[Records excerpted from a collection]
*** Begin section ***

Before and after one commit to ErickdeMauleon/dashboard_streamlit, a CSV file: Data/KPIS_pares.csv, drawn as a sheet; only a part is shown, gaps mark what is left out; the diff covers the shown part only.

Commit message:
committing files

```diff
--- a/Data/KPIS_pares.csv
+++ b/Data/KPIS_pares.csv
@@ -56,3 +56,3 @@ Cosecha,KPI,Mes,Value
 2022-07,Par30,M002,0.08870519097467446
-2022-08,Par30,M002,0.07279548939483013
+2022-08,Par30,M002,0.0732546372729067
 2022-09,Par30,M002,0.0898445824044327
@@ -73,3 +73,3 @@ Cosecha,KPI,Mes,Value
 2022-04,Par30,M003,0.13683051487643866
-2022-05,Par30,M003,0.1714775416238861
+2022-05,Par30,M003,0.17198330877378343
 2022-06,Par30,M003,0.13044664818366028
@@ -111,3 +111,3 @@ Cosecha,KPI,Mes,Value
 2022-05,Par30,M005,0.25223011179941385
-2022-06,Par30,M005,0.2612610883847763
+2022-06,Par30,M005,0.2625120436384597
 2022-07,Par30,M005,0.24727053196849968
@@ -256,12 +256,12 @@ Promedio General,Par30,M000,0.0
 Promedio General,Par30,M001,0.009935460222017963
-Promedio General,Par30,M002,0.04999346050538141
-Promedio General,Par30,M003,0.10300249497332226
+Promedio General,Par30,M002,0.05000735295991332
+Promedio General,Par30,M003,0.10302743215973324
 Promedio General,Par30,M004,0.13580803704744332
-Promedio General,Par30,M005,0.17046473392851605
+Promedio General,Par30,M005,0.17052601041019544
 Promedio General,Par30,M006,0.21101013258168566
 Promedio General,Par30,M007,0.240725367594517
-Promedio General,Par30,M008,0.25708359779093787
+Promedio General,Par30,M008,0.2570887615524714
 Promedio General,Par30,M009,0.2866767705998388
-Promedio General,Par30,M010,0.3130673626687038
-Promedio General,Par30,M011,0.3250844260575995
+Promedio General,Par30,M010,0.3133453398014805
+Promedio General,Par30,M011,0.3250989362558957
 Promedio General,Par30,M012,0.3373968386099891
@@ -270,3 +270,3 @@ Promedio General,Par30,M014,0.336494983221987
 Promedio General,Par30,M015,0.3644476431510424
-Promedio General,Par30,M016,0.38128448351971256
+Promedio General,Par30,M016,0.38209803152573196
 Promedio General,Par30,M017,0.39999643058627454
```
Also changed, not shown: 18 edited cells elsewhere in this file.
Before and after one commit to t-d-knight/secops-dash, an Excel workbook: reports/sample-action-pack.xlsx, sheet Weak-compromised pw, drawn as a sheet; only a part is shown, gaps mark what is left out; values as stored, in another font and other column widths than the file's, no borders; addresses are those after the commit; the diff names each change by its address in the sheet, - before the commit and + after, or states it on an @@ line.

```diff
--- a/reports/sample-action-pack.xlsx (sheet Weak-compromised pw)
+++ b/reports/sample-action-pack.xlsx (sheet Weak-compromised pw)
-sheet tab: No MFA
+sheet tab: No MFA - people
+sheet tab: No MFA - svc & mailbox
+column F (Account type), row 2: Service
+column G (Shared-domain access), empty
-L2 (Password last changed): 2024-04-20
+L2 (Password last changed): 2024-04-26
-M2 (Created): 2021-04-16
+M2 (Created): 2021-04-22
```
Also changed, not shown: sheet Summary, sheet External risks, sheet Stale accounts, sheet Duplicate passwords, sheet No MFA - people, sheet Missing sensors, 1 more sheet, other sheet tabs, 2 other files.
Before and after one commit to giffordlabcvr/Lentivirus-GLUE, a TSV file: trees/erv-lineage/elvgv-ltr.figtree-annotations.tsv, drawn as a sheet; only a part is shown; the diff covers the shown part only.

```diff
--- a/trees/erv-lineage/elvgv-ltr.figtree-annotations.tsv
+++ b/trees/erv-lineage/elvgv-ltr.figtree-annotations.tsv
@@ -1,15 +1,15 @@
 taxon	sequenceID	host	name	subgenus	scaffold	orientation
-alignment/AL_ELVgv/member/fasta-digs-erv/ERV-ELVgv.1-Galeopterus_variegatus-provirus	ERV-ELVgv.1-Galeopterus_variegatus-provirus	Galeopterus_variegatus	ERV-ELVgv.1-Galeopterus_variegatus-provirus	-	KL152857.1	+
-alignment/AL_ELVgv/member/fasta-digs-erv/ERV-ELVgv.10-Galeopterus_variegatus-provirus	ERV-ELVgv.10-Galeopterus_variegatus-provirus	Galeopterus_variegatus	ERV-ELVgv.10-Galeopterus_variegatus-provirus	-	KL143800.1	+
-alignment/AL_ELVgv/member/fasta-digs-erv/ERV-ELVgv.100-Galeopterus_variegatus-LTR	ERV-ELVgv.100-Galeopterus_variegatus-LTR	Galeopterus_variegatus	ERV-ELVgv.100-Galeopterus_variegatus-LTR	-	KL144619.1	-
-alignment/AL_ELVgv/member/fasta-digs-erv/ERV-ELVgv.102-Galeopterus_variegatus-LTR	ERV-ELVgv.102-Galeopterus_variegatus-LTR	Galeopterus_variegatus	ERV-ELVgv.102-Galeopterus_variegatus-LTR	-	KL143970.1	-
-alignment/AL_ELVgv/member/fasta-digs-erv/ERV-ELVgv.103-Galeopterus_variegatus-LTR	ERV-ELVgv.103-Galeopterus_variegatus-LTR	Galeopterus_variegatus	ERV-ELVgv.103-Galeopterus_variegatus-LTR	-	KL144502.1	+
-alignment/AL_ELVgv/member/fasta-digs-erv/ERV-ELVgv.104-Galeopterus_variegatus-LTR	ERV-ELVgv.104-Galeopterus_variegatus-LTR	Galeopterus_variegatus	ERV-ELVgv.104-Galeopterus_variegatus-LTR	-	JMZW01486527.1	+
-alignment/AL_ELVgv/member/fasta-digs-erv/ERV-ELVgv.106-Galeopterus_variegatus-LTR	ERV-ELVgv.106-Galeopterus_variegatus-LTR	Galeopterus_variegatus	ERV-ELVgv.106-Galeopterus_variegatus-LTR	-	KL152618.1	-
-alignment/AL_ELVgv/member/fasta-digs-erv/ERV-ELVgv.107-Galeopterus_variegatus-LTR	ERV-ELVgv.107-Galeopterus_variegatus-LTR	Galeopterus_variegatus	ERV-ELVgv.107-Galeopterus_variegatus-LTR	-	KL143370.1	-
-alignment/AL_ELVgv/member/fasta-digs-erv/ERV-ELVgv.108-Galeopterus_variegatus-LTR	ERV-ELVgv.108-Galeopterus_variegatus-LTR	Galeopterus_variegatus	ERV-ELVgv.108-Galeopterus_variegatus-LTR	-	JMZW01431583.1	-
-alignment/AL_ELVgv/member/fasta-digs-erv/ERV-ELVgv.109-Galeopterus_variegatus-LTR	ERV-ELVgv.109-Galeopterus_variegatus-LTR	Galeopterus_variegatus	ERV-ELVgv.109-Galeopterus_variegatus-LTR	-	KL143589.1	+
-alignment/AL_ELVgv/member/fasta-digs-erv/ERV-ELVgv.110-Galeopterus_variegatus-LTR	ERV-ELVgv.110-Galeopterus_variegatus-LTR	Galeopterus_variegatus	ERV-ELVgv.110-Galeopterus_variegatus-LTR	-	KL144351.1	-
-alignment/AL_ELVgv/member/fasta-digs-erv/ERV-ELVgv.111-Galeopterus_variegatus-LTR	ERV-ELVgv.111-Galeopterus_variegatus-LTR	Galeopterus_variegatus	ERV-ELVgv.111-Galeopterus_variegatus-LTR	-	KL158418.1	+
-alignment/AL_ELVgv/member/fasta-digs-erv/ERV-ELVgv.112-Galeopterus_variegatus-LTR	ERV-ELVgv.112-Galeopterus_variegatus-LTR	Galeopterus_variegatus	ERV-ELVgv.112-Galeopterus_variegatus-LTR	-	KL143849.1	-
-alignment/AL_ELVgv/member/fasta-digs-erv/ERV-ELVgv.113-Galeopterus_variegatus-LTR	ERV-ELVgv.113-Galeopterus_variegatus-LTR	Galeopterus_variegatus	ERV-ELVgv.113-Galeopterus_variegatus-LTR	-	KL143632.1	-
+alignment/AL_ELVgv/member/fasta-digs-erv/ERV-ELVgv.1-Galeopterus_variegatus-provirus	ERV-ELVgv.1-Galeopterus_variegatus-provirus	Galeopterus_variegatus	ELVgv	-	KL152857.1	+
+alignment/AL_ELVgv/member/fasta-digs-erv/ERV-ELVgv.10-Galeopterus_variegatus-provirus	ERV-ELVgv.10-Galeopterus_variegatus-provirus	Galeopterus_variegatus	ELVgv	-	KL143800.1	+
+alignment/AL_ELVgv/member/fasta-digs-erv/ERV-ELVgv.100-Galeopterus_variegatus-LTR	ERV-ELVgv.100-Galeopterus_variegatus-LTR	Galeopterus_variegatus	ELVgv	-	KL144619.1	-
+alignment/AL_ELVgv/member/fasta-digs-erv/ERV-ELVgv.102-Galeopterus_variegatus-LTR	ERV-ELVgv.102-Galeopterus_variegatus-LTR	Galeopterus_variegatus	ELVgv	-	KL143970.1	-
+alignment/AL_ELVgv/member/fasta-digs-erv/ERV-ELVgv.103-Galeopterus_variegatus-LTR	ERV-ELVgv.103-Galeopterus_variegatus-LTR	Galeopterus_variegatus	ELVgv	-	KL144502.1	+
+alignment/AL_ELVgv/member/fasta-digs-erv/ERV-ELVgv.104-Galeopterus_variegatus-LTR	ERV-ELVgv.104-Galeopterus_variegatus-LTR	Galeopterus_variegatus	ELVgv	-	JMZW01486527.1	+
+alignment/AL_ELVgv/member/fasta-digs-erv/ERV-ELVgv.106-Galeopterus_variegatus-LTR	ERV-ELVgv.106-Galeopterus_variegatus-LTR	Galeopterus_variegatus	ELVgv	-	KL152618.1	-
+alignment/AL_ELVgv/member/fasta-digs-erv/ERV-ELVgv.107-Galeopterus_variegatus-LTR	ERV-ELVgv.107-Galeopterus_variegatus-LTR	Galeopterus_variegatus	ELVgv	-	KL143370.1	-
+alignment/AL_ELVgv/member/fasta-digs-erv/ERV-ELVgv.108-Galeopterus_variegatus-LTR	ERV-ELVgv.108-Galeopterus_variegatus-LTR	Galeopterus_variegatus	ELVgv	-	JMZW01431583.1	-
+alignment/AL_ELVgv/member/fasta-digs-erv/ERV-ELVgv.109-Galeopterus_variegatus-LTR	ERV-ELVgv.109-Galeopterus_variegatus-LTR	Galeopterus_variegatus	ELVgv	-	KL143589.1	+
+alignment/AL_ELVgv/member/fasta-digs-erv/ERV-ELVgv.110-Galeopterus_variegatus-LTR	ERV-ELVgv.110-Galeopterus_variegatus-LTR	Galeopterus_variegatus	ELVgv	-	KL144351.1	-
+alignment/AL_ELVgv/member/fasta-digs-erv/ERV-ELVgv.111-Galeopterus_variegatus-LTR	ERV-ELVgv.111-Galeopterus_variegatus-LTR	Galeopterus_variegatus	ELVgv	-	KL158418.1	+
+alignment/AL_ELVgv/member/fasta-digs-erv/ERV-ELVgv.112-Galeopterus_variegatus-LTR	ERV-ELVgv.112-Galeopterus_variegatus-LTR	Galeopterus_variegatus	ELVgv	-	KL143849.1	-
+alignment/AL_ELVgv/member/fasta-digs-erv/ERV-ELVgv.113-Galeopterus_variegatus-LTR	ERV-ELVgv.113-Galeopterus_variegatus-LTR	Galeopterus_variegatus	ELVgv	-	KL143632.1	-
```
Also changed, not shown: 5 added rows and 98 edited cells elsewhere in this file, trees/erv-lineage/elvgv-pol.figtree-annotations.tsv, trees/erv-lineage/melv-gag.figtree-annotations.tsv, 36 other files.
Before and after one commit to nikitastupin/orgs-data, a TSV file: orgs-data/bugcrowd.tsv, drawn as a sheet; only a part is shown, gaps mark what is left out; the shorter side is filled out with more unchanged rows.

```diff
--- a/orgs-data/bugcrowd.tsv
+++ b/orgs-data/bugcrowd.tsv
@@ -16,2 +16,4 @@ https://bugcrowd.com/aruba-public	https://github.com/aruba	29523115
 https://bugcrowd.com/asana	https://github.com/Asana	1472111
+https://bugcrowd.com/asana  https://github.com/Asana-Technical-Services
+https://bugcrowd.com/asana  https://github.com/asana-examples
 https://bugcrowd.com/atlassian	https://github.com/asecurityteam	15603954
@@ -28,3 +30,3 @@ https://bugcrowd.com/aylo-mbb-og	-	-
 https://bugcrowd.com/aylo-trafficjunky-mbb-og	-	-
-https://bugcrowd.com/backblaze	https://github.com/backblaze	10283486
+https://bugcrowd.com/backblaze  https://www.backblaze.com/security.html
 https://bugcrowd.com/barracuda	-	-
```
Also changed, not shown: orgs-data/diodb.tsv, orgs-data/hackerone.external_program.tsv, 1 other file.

*** End section ***

### Exercise details
Filter the records down to the lines that contain the string "github", and copy those lines.

### Response below
@@ -16,2 +16,4 @@ https://bugcrowd.com/aruba-public	https://github.com/aruba	29523115
 https://bugcrowd.com/asana	https://github.com/Asana	1472111
+https://bugcrowd.com/asana  https://github.com/Asana-Technical-Services
+https://bugcrowd.com/asana  https://github.com/asana-examples
 https://bugcrowd.com/atlassian	https://github.com/asecurityteam	15603954
-https://bugcrowd.com/backblaze	https://github.com/backblaze	10283486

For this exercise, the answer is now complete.